  • So be like Blue Kae. Find your story and build on that. Don't try to hammer one where it doesn't belong.

© 2010 Marty Runyon. All rights reserved.


  1. With rpg's like Dragon Age, Fallout and Neverwinter my characters origin or background begins at character creation. I then try to fit that within the story of the game. So as I progress through the game the decisions and actions that I take are based on the background that I thought up earlier.

  2. It's ironic that you happened to pick Dragon Age as the second example. One of the reasons I stopped playing and haven't gone back was that I wasn't happy with how the story was going. I bought into the hype too much about how open and flexible the game was. When I went through as a human noble and an elf mage, I kept running into decision points where all three options were basically the same. Just killed my interest, although I do intend to go back and finish at least one play through.

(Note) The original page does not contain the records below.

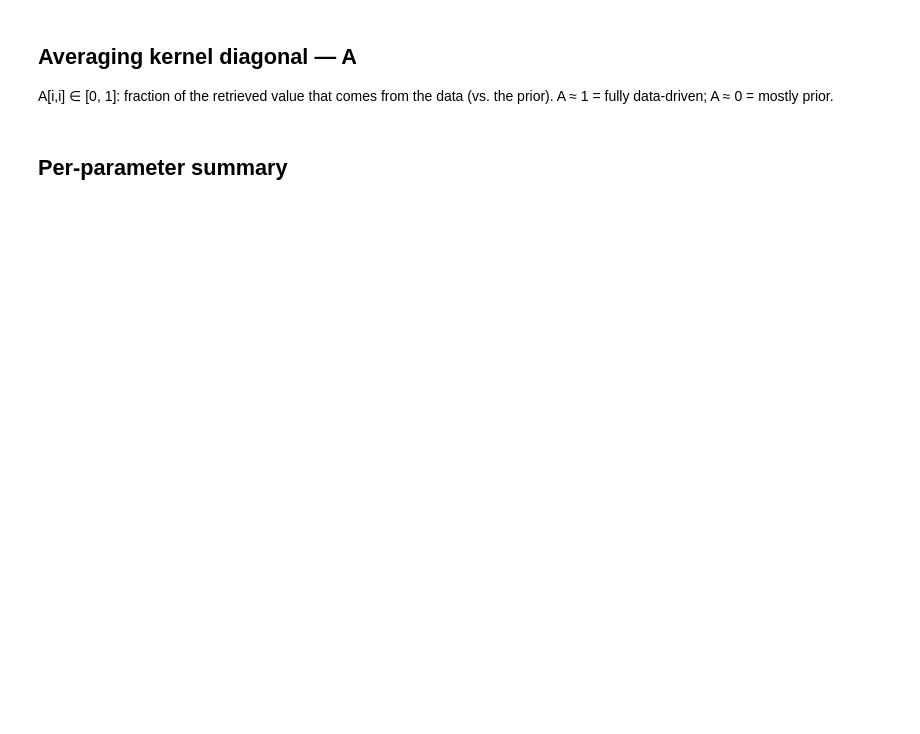
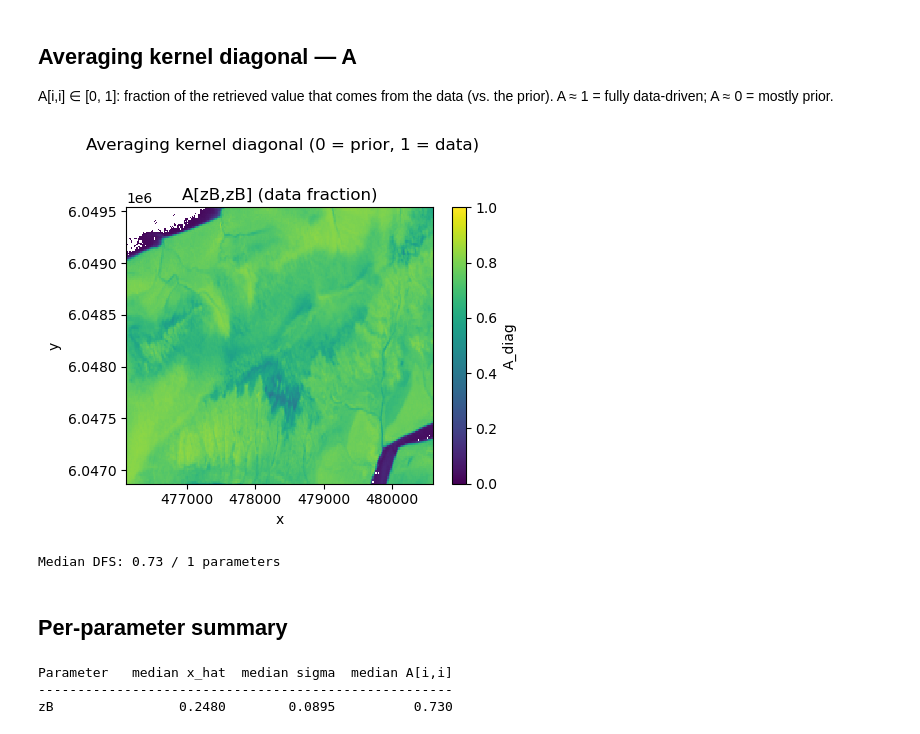
Before and after one commit to CMLandOcean/bio_optics, a Jupyter notebook: notebooks/07_OE_image_inversion_dask.ipynb, the cells around one changed output. Cells and saved outputs as stored; diff of their text form; code cells hidden in the pictures; blank space fills up the shorter version.

```diff
--- a/notebooks/07_OE_image_inversion_dask.ipynb
+++ b/notebooks/07_OE_image_inversion_dask.ipynb
@@ -303,25 +325,39 @@ plt.show()
 A[i,i] ∈ [0, 1]: fraction of the retrieved value that comes from the data
 (vs. the prior).  A ≈ 1 = fully data-driven; A ≈ 0 = mostly prior.
 # %%
-fig, axes = plt.subplots(2, 2, figsize=(12, 8))
-for ax, (param, (label, _, __)) in zip(axes.flat, param_labels.items()):
+fig, axes = plt.subplots(1, n_fit, figsize=(5 * n_fit, 4)) if n_fit > 1 else plt.subplots(1, 1, figsize=(5, 4))
+axes = np.atleast_1d(axes)
+
+for ax, (param, (label, _, __)) in zip(axes, param_labels.items()):
     ds['A_diag'].sel(param=param).plot(ax=ax, cmap='viridis', vmin=0, vmax=1)
     ax.set_title(f'A[{param},{param}] (data fraction)')
 
 plt.suptitle('Averaging kernel diagonal (0 = prior, 1 = data)', y=1.01)
 plt.tight_layout()
 plt.show()
 
+A_diag_all = results['A_diag']
 dfs = A_diag_all.sum(axis=-1)
-print(f'Median DFS: {np.nanmedian(dfs):.2f} / {len(setup_tile.fit_names)} parameters')
+print(f'Median DFS: {np.nanmedian(dfs):.2f} / {len(setup.fit_names)} parameters')
+# %% [output]
+[figure, added]
+Median DFS: 0.73 / 1 parameters
 # %% [markdown]
 ## Per-parameter summary
 # %%
+x_hat_all  = results['x_hat']
+sigma_all  = results['sigma']
+A_diag_all = results['A_diag']
+
 header = f"{'Parameter':<10}  {'median x_hat':>12}  {'median sigma':>12}  {'median A[i,i]':>13}"
 print(header)
 print('-' * len(header))
-for i, name in enumerate(setup_tile.fit_names):
+for i, name in enumerate(setup.fit_names):
     x_med = np.nanmedian(x_hat_all[..., i])
     s_med = np.nanmedian(sigma_all[..., i])
     a_med = np.nanmedian(A_diag_all[..., i])
     print(f'{name:<10}  {x_med:>12.4f}  {s_med:>12.4f}  {a_med:>13.3f}')
+# %% [output]
+Parameter   median x_hat  median sigma  median A[i,i]
+-----------------------------------------------------
+zB                0.2480        0.0895          0.730
```
Also changed, not shown: parts of 16 cells of this notebook, 4 other files.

    Appreciate the kind words though, all the feedback I've gotten has motivated me to work on the Blue Ram's backstory.

  3. @ Jayedub - I'm right there with you. Half the fun of RPGs is making decisions as the character and discovering more about them through the decisions they (I) make.

    @ Blue Kae - Yeah, I have plenty of complaints about DA:O. There is a reason I haven't bought the expansion.

    I'm looking forward to more character tales from you.

  4. I very much enjoyed Blue Kae's write up for his character too!

    Personally, I can go both ways. I have a tendency to make up stories for my MMO characters too, but at the same time, I adored Dragon Age and didn't have a problem at all with letting the game's story take me wherever it wanted to go.

    Oh man, you have a great blog, btw. I think I've seen your comments on Blue's posts but I don't know why I've never checked out Bullet Points before now. Keep it up.

  5. @ mmogamerchick - Thank you for the gracious words.

    Like many things, I think having the right frame of mind for a game goes a long way. There have been plenty of things I didn't enjoy because I was not in the right mental place to do so.